However, now that I’ve given it a listen, I have to say that is one sweet piece of audio engineering! Really, it’s easily one of the best engineered things being done in audio drama right now- just gorgeous. Story-wise it’s tough to say based on one episode, especially since the first episode feels like Tom Clancy wrote it, but with a twist. Tom Clancy’s dialogue is awkward and wooden, but his narration is usually pretty solid if not fancy. Here, the narration is awkward and stiff (typical newbie AD writer issues with the narrator describing sounds to us, and giving us a lot more information than necessary- issues that I expect gets corrected later on after he got some feedback) but the dialogue is really solid and flows well. The acting is also good, and the actors well chosen for this roles.

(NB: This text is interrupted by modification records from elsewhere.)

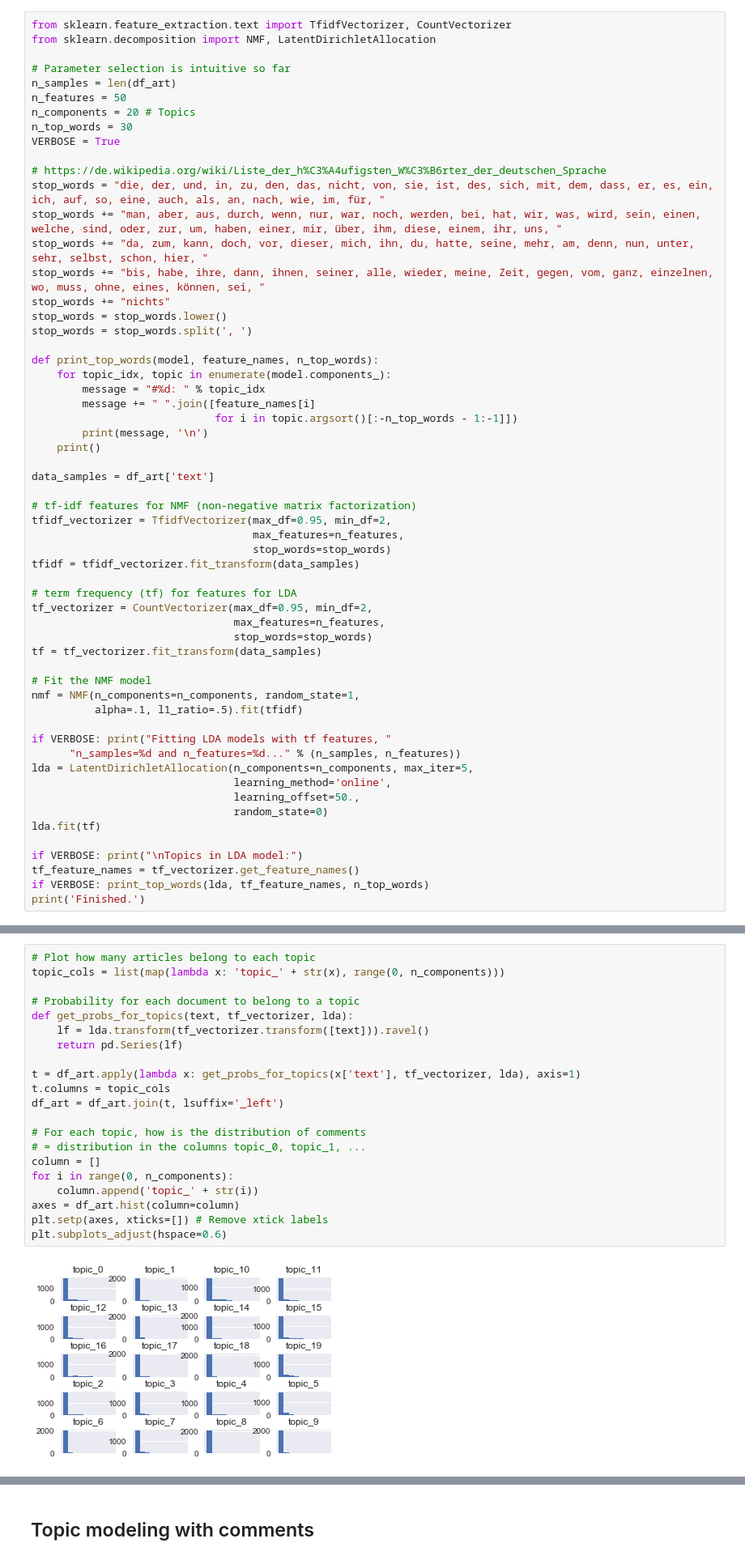
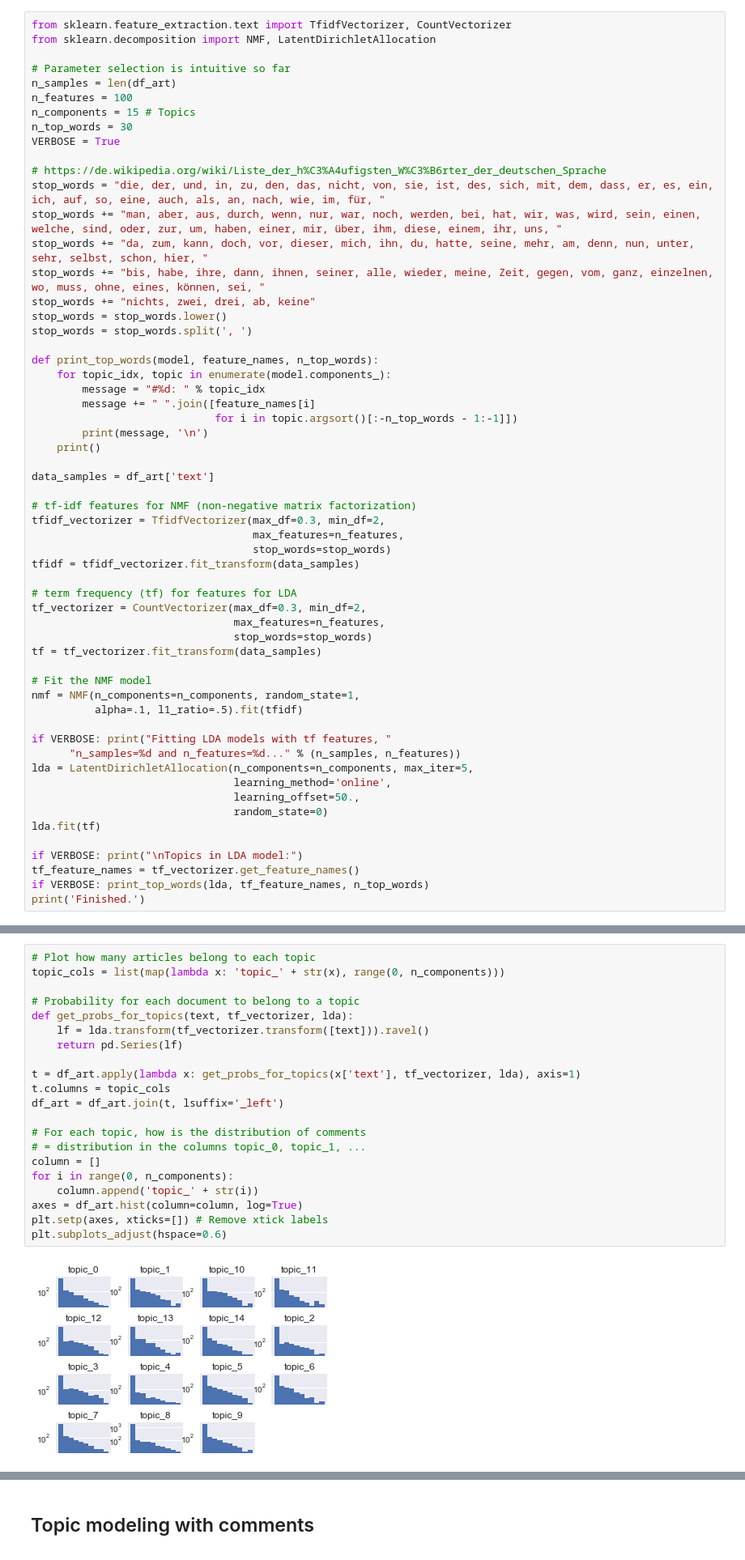
Before and after one commit to fdelia/bots, a Jupyter notebook: 4_topic_modeling.ipynb, the cells around one changed output, grey strips where cells are left out. Shown at 81% size. Cells and saved outputs as stored; diff of their text form.

```diff
--- a/4_topic_modeling.ipynb
+++ b/4_topic_modeling.ipynb
@@ -84,8 +86,8 @@ from sklearn.decomposition import NMF, LatentDirichletAllocation
 
 # Parameter selection is intuitive so far
 n_samples = len(df_art)
-n_features = 50
-n_components = 20 # Topics
+n_features = 100
+n_components = 15 # Topics
 n_top_words = 30
 VERBOSE = True
 
@@ -94,7 +96,7 @@ stop_words = "die, der, und, in, zu, den, das, nicht, von, sie, ist, des, sich,
 stop_words += "man, aber, aus, durch, wenn, nur, war, noch, werden, bei, hat, wir, was, wird, sein, einen, welche, sind, oder, zur, um, haben, einer, mir, über, ihm, diese, einem, ihr, uns, "
 stop_words += "da, zum, kann, doch, vor, dieser, mich, ihn, du, hatte, seine, mehr, am, denn, nun, unter, sehr, selbst, schon, hier, "
 stop_words += "bis, habe, ihre, dann, ihnen, seiner, alle, wieder, meine, Zeit, gegen, vom, ganz, einzelnen, wo, muss, ohne, eines, können, sei, "
-stop_words += "nichts"
+stop_words += "nichts, zwei, drei, ab, keine"
 stop_words = stop_words.lower()
 stop_words = stop_words.split(', ')
 
@@ -109,13 +111,13 @@ def print_top_words(model, feature_names, n_top_words):
 data_samples = df_art['text']
 
 # tf-idf features for NMF (non-negative matrix factorization)
-tfidf_vectorizer = TfidfVectorizer(max_df=0.95, min_df=2,
+tfidf_vectorizer = TfidfVectorizer(max_df=0.3, min_df=2,
                                    max_features=n_features,
                                    stop_words=stop_words)
 tfidf = tfidf_vectorizer.fit_transform(data_samples)
 
 # term frequency (tf) for features for LDA
-tf_vectorizer = CountVectorizer(max_df=0.95, min_df=2,
+tf_vectorizer = CountVectorizer(max_df=0.3, min_df=2,
                                 max_features=n_features,
                                 stop_words=stop_words)
 tf = tf_vectorizer.fit_transform(data_samples)
@@ -157,23 +159,23 @@ Finished.
 # %%
 # Plot how many articles belong to each topic
 topic_cols = list(map(lambda x: 'topic_' + str(x), range(0, n_components)))
 
 # Probability for each document to belong to a topic
 def get_probs_for_topics(text, tf_vectorizer, lda):
     lf = lda.transform(tf_vectorizer.transform([text])).ravel()
     return pd.Series(lf)
 
 t = df_art.apply(lambda x: get_probs_for_topics(x['text'], tf_vectorizer, lda), axis=1)
 t.columns = topic_cols
 df_art = df_art.join(t, lsuffix='_left')
 
 # For each topic, how is the distribution of comments
 # = distribution in the columns topic_0, topic_1, ...
 column = []
 for i in range(0, n_components):
     column.append('topic_' + str(i))
-axes = df_art.hist(column=column)
+axes = df_art.hist(column=column, log=True)
 plt.setp(axes, xticks=[]) # Remove xtick labels
 plt.subplots_adjust(hspace=0.6)
 # %% [output]
-[figure, old version]
+[figure, new version]
```
Also changed, not shown: parts of 10 cells of this notebook.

I have to say, I’m intrigued by it, and it’s definitely getting a spot on my iPod playlist for the next couple weeks while I catch up. Not sure if I’ll like it or not once the actual story kicks in (we’re still in the introduction by the end of Chapter One), but it’s got my attention so far! (Which is more than I can say for a lot of AD after their first episode.)
Well, it’s finally happened. Audio Drama Review has gotten around to setting its sites on me and Kung Fu Action Theatre. I have to say I’m pleased with the review overall, and consider it a very fair and balanced one. Go take a look when you have the chance.